At this time, Greek philosophers wrote about a fertile land in the Atlantic, where fragrant flowers bloomed and tropical fruits grew. After the Roman Empire fell in the 5th century, Lanzarote was left alone until the Arabs landed at the very end of the 10th century AD.

The name Lanzarote originates from the Genoese sea captain Lancelotto Malocello, otherwise known as 'Lanzarote da Framqua'. He arrived here from Lisbon in the year of 1336, before building a fort near Costa Teguise, which is now considered one of the most attractive tourist areas on the island.

Spanish Conquest
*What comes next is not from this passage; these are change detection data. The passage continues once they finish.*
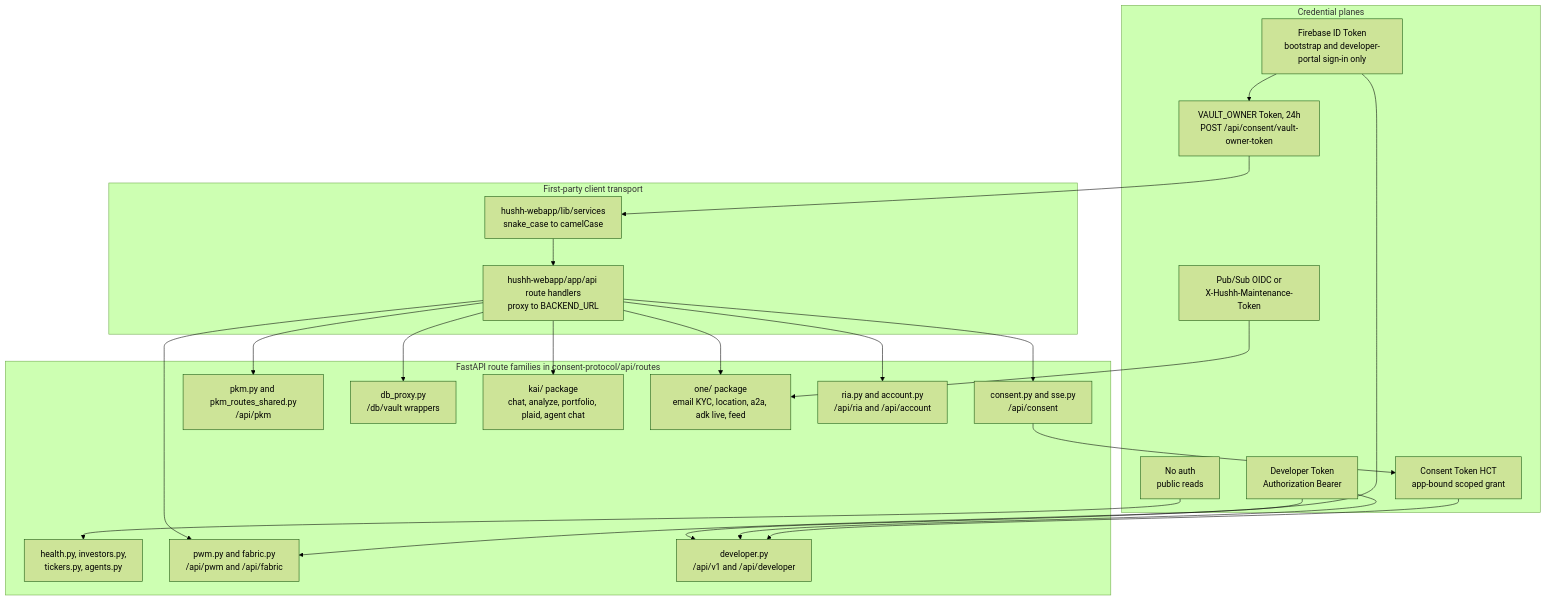
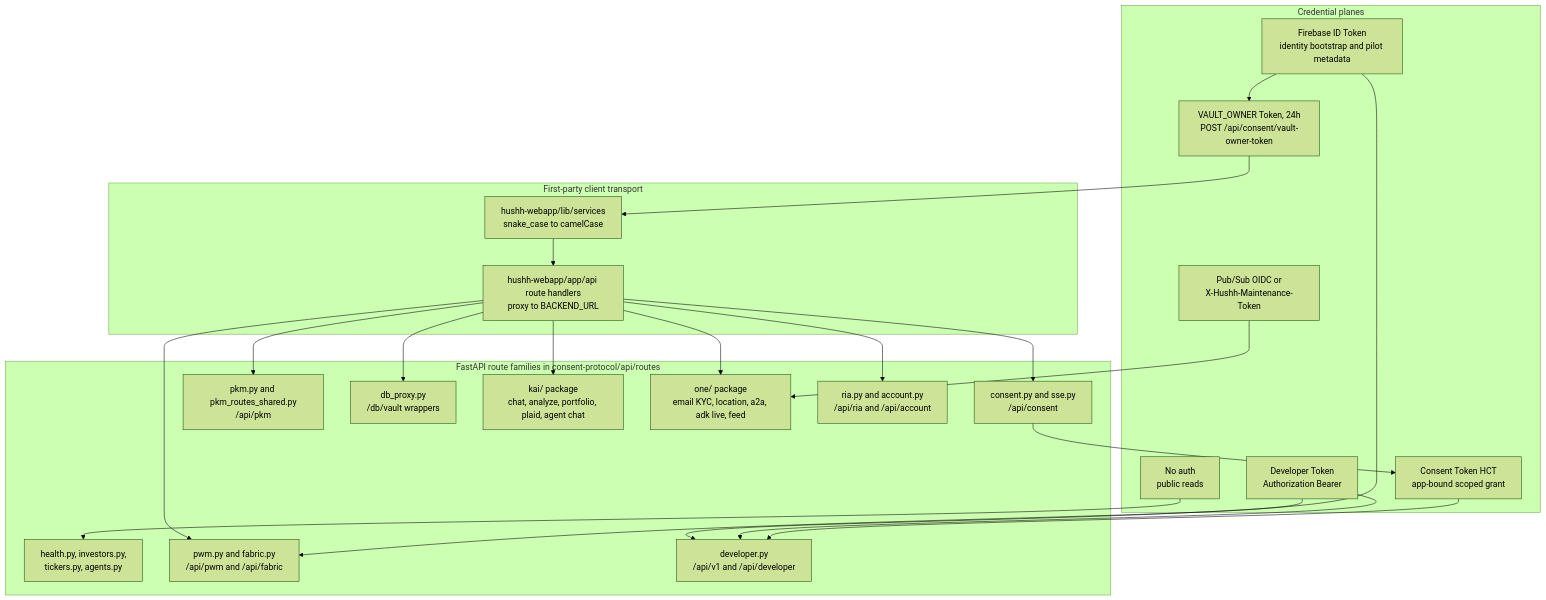
Before and after one commit to hushh-labs/hushh-research: the diagram in docs/reference/architecture/api-contracts.md, drawn with Mermaid (forest theme). The commit also changed other lines of this file and 50 other files, not shown here.

````diff
--- a/docs/reference/architecture/api-contracts.md
+++ b/docs/reference/architecture/api-contracts.md
@@ -59,46 +8,46 @@
 ```mermaid
 flowchart TB
   subgraph creds["Credential planes"]
-    fb["Firebase ID Token<br/>bootstrap and developer-portal sign-in only"]
+    fb["Firebase ID Token<br/>identity bootstrap and pilot metadata"]
     vo["VAULT_OWNER Token, 24h<br/>POST /api/consent/vault-owner-token"]
     devtok["Developer Token<br/>Authorization Bearer"]
     hct["Consent Token HCT<br/>app-bound scoped grant"]
     maint["Pub/Sub OIDC or<br/>X-Hushh-Maintenance-Token"]
     anon["No auth<br/>public reads"]
   end
 
   subgraph client["First-party client transport"]
     svc["hushh-webapp/lib/services<br/>snake_case to camelCase"]
     proxy["hushh-webapp/app/api route handlers<br/>proxy to BACKEND_URL"]
   end
 
   subgraph api["FastAPI route families in consent-protocol/api/routes"]
     pub["health.py, investors.py,<br/>tickers.py, agents.py"]
     con["consent.py and sse.py<br/>/api/consent"]
     pkm["pkm.py and pkm_routes_shared.py<br/>/api/pkm"]
     vault["db_proxy.py<br/>/db/vault wrappers"]
     kai["kai/ package<br/>chat, analyze, portfolio, plaid, agent chat"]
     one["one/ package<br/>email KYC, location, a2a, adk live, feed"]
     fabric["pwm.py and fabric.py<br/>/api/pwm and /api/fabric"]
     ria["ria.py and account.py<br/>/api/ria and /api/account"]
     dev["developer.py<br/>/api/v1 and /api/developer"]
   end
 
   fb --> vo
   fb --> dev
   anon --> pub
   vo --> svc
   svc --> proxy
   proxy --> con
   proxy --> pkm
   proxy --> vault
   proxy --> kai
   proxy --> one
   proxy --> fabric
   proxy --> ria
   devtok --> dev
   devtok --> fabric
   con --> hct
   hct --> dev
   maint --> one
 ```
````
In a quest to conquer the Canary Islands, the King of Castile enlisted the French explorer Jean de Béthencourt to lead an expedition here. He conquered the island in 1402, later taking Fuerteventura. Béthencourt went on to become king of the Canary Islands, but still answered to Henry III of Castile, who had sponsored his expedition.

Lanzarote experienced several raids during the Middle Ages, notably an invasion by Ottoman Turks led by Murat Reis the Elder, in the year of 1585. In the 17th century, a pirate raid meant that some 1,000 of the island's inhabitants were enslaved and sent to the Cueva de los Verdes (the Green Caves).


On first arriving at Lanzarote's northernmost point, Béthencourt is said to have felt profound 'joy' on seeing land. This land referred to a small island now named Alegranza, Spanish for 'joy'. Alegranza belongs to a group of islets within the Chinijo archipelago and in turn, these belong to Lanzarote. This group also includes the small islands of Graciosa, Montana Clara, Roque del Este and Roque del Oeste. Alegranza remains uninhabited, although it is home to the Punta Delgado lighthouse, built in 1865. This lighthouse has since been recognised as an important historic monument.

Volcanic Eruptions

In 1730, Lanzarote was hit by a series of devastating volcanic eruptions, which lasted for almost six years. By 1736, more than 30 new volcanoes had been produced in the biggest natural disaster in the history of Lanzarote.

Over 25 percent of the island's area was covered by lava, burying villages and swamping farmland. As such, there are few remaining sites relating to ancient Lanzarote history, since many were completely engulfed with lava during these 18th-century eruptions. Meanwhile, various other relics were taken away by raiders in the Middle Ages.

In 1768, Lanzarote was hit by an extreme drought when its usual winter rains did not fall. This drought decimated the population, since many of its residents decided to emigrate to the Americas and Cuba. In 1824, Lanzarote was hit by another major eruption, although much less powerful than those in the 18th century.